HF is the most frequent cause of hospitalization among adults over 65 in this country, and these episodes are very expensive and contribute to the high costs of treating this disease. The 3.6 million hospitalizations for HF in the United States each year are also associated with considerable mortality and morbidity. It is important to understand the factors that contribute to exacerbations of HF and the resulting admissions to hospitals, particularly those factors that are avoidable.
Factors that have been identified with HF and contribute to hospitalizations are arrhythmia, myocardial ischemia, respiratory infections, uncontrolled hypertension, and nonadherence to medications and diet. There have been few studies that have examined the frequency of these factors among hospitalized HF patients. The studies that have been done have had small sample sizes at single medical centers.
The Organized Program to Initiate Lifesaving Treatment in Hospitalized Patients with Heart Failure (OPTIMIZE-HF) is a registry and performance improvement program for hospitalized HF patients. It not only studies the frequency of the contributing factors, but also seeks to improve the understanding of the extent to which these factors affect clinical outcomes, inpatient length of stay, hospital mortality, early after hospital mortality and death/rehospitalization.
Patients qualified for the study if they were hospitalized for worsening HF or if HF symptoms developed during a hospitalization with another primary diagnosis where HF was the discharge diagnosis. Between March 3, 2003 and December 31, 2004, 48,612 patients at 259 medical centers in the USA were enrolled in the registry. The patients were in community hospitals as well as large tertiary care centers. A 10% subgroup provided 60- to 90-day follow-up data. Mean age was 73.1 years; 52% were women and 71% white. Frequent comorbitities were hypertension, diabetes mellitus, and chronic obstructive pulmonary disease.
At admission the factors that led to the hospitalization were identified and included myocardial ischemia, arrhythmias, nonadherence to medications and diet, pneumonia/respiratory process, hypertension, and deteriorating renal status. The study used multivariate analyses for length of stay, in-hospital mortality, 60- to 90-day follow-up mortality, and death/rehospitalization.

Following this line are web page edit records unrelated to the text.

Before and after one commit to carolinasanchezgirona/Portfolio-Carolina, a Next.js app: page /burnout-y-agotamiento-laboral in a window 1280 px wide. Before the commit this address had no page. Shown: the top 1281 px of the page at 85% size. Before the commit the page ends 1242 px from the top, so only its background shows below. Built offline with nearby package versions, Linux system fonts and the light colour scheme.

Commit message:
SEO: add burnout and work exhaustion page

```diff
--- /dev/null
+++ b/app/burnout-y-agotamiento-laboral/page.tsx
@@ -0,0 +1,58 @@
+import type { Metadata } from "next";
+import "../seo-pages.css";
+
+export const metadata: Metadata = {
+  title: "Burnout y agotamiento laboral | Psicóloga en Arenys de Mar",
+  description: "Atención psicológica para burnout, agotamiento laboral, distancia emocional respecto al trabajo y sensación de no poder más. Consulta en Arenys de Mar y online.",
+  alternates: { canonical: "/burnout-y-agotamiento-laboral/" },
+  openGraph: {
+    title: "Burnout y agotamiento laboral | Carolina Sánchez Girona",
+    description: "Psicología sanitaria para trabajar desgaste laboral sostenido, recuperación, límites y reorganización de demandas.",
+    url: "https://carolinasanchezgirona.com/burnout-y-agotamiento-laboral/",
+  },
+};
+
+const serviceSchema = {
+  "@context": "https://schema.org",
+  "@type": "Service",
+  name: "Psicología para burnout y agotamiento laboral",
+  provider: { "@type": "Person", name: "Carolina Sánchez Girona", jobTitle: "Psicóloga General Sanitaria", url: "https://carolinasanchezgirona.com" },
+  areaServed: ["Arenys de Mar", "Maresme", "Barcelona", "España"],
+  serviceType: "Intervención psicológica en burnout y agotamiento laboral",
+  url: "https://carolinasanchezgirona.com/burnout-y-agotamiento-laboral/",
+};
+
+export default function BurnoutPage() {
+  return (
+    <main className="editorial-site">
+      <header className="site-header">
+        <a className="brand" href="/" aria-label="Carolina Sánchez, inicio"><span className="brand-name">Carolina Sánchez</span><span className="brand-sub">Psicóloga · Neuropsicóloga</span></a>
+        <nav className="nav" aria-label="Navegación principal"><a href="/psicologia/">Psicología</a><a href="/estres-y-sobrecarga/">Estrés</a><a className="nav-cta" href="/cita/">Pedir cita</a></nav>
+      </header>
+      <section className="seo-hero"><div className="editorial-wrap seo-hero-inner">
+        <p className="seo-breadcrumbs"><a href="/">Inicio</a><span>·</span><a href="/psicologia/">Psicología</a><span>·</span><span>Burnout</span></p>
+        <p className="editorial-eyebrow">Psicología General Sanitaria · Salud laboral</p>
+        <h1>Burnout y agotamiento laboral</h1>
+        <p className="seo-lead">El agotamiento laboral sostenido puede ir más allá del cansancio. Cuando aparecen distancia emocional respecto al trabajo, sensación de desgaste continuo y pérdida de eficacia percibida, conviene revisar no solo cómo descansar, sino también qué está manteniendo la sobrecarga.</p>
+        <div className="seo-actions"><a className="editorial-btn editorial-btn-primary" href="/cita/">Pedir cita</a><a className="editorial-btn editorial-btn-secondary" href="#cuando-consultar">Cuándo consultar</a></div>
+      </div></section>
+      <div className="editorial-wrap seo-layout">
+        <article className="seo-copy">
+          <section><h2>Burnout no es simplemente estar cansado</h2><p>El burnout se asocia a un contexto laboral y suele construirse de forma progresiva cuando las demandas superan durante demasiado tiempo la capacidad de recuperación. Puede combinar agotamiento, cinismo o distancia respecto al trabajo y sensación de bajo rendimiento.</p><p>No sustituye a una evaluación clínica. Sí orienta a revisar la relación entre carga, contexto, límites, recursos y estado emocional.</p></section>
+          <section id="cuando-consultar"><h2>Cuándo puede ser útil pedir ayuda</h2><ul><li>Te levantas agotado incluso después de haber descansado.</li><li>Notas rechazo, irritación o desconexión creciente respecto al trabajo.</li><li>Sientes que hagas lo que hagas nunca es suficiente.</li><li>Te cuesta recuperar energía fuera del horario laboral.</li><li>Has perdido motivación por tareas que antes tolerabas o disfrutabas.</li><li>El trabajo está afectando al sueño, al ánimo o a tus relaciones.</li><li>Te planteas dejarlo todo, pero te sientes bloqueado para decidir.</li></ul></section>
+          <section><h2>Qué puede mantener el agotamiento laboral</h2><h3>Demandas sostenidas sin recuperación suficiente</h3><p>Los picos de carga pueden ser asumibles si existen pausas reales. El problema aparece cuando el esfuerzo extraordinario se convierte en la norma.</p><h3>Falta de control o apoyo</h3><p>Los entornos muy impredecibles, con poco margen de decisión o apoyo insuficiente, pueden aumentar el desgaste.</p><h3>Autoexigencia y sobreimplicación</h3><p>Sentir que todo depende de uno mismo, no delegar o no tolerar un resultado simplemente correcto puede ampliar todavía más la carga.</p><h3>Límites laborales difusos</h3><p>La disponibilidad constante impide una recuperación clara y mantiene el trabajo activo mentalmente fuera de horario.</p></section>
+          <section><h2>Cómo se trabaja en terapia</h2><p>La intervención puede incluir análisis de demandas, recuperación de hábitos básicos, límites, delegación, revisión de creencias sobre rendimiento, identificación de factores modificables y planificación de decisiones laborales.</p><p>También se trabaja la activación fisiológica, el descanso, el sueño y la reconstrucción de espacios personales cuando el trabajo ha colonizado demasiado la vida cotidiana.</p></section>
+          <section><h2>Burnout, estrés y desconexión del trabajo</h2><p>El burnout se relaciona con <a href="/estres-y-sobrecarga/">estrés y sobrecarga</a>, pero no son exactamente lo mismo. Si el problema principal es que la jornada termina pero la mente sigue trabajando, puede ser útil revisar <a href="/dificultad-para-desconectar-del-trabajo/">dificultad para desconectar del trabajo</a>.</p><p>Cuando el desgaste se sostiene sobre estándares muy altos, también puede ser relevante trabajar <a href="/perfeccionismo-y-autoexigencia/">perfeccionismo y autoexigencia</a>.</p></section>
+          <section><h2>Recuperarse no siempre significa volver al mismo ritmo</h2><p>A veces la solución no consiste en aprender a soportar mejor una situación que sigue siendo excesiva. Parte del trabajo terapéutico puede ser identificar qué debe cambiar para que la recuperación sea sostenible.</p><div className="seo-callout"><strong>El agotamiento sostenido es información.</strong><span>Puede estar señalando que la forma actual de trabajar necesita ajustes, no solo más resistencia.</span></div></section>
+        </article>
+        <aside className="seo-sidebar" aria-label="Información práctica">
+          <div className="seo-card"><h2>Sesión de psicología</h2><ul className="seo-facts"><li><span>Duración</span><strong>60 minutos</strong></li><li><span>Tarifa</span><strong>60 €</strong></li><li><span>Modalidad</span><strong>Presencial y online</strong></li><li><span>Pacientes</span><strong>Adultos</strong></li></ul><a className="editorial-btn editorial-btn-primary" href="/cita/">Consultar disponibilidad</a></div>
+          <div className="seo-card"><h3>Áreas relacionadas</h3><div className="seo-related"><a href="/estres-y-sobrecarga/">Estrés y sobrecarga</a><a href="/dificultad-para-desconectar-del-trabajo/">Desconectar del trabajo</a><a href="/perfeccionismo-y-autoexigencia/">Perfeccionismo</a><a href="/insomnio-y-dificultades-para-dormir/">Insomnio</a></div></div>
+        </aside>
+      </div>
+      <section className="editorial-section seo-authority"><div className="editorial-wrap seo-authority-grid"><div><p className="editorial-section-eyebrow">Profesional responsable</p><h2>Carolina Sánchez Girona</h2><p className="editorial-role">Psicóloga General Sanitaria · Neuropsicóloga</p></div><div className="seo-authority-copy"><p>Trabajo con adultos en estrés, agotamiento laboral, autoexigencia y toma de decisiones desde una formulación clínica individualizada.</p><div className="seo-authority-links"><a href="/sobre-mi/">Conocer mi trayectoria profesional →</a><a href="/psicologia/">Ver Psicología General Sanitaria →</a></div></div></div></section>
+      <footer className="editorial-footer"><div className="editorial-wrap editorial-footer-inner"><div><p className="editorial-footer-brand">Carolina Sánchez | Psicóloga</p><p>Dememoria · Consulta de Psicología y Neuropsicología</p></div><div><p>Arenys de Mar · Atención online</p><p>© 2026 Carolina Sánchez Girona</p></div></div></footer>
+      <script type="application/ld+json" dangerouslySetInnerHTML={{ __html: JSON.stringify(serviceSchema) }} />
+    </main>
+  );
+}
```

* Twenty-nine thousand eight hundred fourteen of 48,612 patients (61.3%) demonstrated precipitating factors, with the most frequent being respiratory/pneumonia (15.3%), ischemia (14.7%), and arrhythmia (13.5%).
* Pneumonia and deteriorating renal function were associated with higher in-hospital deaths, whereas uncontrolled hypertension was associated with lower in-hospital death.
* Ischemia and deteriorating renal function were also associated with a higher risk of follow-up death, whereas uncontrolled hypertension was associated with a lower risk of death or rehospitalization after the hospital discharge.
The authors indicated that because hypertension is more easily addressed in the hospital with close monitoring and medication adjustments, these patients were able to be discharged more easily than those with other clinical presentations.
Implications for Home Care
By identifying and understanding precipitating factors that led to the original hospitalization, home care clinicians may be able to implement interventions that can prevent rehospitalization. Rigorous influenza and pneumococcal vaccination programs can help address the most common precipitating factor of hospitalization for HF patients—pneumonia/respiratory distress. Monitoring and early identification of deteriorating concomitant conditions is also warranted. HF patients can also be taught self-management strategies such as daily monitoring of blood pressure and daily weights, which can continue to warn of precipitating factors even after the patients are discharged from home care.
© 2010 Lippincott Williams & Wilkins, Inc.